Do Not Fall For The Working Hard Versus Smart Fallacy
Much has been written and said lately about the sometimes fetishized startup work culture. The two camps seem to divide along the lines of “hustle hard and be proud of it” on the one hand and “scientific studies prove that working endless hours does not create useful results — plus: You should have a life” on the other.
I believe (and have written before) that the reality lies (as so often) somewhere in the middle. Generally speaking, I think you should protect your sleep, have a social life (as it has many benefits), eat well and work focused. Moreover, sometimes you have to burn the midnight oil — as this is just the reality of startups.
There is one big fallacy which most of us fall for — let’s call it the “working hard vs. smart fallacy”. The story goes something like this: It takes a young locksmith more than an hour to unlock a door. He is working hard, trying his best — and once done; he gets a nice tip for all his (visibly) hard work. As the locksmith gets older and more experienced, he also gets faster — what took him an hour only takes him a minute after years of deliberate practice. However, once he can open doors in minutes and even seconds, people stop giving him tips — as they feel he did not work hard enough.

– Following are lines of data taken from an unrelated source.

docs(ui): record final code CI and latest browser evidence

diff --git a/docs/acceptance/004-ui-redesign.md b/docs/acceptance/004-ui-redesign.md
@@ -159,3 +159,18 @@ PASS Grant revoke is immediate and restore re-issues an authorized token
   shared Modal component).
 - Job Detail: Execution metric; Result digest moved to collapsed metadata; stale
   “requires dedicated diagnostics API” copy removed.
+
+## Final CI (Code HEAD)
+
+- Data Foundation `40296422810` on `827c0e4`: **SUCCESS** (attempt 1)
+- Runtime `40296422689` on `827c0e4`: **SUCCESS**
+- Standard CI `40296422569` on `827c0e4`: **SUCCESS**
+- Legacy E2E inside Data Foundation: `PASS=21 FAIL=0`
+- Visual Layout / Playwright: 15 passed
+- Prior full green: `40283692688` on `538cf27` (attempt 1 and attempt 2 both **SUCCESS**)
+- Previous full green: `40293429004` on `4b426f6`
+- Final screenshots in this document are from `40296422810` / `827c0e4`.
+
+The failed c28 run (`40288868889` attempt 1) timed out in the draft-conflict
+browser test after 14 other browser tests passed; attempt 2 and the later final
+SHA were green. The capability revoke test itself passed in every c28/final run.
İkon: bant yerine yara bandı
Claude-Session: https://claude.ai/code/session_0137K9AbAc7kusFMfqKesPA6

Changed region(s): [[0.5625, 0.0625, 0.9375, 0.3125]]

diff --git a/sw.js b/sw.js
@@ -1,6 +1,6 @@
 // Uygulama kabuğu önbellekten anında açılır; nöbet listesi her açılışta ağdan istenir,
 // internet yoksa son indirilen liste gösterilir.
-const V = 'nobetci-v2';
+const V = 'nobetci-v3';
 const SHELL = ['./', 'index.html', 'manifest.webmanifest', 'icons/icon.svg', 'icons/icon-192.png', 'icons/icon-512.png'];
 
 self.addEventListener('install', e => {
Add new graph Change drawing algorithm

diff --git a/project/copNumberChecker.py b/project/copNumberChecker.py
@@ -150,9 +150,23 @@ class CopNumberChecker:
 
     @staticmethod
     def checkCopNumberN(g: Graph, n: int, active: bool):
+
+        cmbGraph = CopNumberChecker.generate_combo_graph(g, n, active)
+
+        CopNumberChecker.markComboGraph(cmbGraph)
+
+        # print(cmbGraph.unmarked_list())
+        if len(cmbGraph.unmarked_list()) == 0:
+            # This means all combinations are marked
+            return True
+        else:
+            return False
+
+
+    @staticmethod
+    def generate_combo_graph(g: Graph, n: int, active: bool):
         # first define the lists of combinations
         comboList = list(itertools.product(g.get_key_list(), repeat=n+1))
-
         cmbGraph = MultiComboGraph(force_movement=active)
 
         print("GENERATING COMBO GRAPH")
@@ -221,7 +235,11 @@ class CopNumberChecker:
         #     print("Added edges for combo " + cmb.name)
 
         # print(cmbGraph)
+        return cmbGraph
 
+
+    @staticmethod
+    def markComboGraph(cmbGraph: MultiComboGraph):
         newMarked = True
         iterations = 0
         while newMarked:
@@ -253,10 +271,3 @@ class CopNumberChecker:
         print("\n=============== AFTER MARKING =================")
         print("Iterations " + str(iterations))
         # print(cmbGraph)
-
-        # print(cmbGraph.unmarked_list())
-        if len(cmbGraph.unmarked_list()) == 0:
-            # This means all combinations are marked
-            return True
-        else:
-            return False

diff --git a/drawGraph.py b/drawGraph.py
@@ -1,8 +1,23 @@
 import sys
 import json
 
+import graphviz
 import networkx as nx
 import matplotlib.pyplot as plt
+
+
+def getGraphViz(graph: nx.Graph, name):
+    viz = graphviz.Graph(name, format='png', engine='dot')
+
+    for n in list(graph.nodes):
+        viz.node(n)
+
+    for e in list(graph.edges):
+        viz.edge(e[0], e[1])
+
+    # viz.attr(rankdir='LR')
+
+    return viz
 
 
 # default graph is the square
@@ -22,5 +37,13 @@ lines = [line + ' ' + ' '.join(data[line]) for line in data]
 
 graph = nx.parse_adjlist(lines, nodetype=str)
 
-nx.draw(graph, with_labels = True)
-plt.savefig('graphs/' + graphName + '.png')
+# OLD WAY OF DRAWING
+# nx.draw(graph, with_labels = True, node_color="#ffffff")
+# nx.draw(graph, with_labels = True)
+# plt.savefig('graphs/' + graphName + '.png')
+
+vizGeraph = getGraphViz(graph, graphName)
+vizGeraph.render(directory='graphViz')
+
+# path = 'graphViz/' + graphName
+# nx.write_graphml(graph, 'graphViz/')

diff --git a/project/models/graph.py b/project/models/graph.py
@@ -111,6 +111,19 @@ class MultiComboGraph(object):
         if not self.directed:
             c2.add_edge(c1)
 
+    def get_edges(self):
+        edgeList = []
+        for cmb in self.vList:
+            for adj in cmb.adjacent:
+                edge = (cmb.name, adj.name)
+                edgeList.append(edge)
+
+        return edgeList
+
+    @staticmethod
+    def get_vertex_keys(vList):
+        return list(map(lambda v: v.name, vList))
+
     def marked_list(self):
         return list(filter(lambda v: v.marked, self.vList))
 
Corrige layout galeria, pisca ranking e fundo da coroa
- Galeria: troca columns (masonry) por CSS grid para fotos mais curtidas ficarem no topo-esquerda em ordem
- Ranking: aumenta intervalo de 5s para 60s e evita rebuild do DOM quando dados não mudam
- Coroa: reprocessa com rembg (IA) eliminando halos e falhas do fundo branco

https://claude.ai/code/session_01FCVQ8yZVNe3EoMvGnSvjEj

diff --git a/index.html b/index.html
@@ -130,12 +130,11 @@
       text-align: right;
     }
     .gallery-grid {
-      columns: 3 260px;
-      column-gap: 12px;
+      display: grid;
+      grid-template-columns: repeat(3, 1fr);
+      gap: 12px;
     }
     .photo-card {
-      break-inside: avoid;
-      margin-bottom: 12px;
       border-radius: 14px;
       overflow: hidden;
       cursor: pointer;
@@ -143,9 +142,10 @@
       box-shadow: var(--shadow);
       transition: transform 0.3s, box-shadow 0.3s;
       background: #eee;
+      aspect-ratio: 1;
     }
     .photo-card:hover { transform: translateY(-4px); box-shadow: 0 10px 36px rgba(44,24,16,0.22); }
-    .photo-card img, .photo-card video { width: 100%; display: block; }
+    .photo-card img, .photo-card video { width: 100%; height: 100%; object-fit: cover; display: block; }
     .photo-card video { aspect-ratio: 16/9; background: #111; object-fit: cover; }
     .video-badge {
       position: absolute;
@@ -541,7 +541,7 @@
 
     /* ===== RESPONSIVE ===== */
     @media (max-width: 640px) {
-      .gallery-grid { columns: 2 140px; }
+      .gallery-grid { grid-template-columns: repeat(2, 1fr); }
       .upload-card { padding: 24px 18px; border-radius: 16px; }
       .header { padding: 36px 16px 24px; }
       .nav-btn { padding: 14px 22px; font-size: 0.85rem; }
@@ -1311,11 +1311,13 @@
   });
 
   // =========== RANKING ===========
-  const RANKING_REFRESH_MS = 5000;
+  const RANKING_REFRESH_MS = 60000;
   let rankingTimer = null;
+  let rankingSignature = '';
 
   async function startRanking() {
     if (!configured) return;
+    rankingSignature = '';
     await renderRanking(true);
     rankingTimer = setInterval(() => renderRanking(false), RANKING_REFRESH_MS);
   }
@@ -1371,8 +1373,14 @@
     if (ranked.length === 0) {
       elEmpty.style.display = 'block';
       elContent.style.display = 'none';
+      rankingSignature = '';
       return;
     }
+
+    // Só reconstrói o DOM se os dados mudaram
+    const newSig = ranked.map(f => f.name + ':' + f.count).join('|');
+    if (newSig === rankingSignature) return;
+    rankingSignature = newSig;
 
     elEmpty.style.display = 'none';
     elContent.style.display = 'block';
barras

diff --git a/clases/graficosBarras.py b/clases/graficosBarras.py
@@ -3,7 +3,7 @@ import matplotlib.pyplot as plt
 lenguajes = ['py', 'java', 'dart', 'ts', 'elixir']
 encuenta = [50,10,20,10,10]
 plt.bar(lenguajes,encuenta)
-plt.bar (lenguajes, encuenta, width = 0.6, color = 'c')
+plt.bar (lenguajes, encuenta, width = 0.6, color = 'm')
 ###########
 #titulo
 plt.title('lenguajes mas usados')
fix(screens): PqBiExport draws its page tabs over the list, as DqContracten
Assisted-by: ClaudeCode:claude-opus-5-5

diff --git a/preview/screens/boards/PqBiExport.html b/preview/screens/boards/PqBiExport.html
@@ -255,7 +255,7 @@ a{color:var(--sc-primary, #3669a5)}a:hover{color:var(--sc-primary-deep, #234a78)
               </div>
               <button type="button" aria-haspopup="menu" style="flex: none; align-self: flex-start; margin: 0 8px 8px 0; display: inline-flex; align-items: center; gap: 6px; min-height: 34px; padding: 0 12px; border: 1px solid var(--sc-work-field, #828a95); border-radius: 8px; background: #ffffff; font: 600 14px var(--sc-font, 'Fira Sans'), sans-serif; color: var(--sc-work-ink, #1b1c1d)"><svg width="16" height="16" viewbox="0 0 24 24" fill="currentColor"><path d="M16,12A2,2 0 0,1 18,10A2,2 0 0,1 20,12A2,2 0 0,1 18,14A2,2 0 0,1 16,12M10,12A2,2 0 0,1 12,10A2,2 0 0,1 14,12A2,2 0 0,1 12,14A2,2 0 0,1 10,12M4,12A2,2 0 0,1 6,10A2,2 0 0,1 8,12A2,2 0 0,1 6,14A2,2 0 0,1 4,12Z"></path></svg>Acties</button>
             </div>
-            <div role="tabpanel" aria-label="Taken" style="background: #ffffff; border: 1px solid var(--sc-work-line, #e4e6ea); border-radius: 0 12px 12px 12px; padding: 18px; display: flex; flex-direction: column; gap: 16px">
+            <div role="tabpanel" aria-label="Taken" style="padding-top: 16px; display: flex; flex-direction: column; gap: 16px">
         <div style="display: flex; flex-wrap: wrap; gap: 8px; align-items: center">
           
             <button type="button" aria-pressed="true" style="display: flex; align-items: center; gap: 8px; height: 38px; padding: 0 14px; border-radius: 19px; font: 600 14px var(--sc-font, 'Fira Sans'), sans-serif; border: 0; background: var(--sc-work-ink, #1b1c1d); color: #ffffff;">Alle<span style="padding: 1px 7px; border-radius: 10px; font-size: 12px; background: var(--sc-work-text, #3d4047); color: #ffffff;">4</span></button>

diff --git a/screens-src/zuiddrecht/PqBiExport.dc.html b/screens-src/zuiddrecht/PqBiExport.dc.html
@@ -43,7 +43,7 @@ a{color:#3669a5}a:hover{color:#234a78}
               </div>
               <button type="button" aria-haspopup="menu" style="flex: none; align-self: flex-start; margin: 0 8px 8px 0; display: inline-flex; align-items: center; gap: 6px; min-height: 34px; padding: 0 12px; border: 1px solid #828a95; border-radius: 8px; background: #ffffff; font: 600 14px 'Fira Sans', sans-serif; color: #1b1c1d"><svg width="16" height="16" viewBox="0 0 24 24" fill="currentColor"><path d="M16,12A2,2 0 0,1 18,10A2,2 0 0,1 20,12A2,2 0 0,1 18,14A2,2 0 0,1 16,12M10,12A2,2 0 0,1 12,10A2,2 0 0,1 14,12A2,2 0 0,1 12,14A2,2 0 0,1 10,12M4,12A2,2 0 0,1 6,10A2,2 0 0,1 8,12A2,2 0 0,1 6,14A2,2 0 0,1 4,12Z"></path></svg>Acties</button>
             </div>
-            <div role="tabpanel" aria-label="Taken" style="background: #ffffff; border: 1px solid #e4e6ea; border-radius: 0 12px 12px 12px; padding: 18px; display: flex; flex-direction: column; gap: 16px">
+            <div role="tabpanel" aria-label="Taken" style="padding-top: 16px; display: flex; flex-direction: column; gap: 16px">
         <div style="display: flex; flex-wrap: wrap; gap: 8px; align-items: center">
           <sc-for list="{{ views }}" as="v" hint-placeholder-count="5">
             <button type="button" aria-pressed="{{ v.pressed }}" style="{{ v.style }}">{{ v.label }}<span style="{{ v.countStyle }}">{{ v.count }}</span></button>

We all too often mistakenly value the subjective quality of work (how hard we work) instead of the output (what we achieve). Which is stupid — as all that matters is output, not input.
Focus your energy on doing smart work and turn your attention to outputs instead of falling for the fallacy of looking at inputs and derive your judgment and value from those.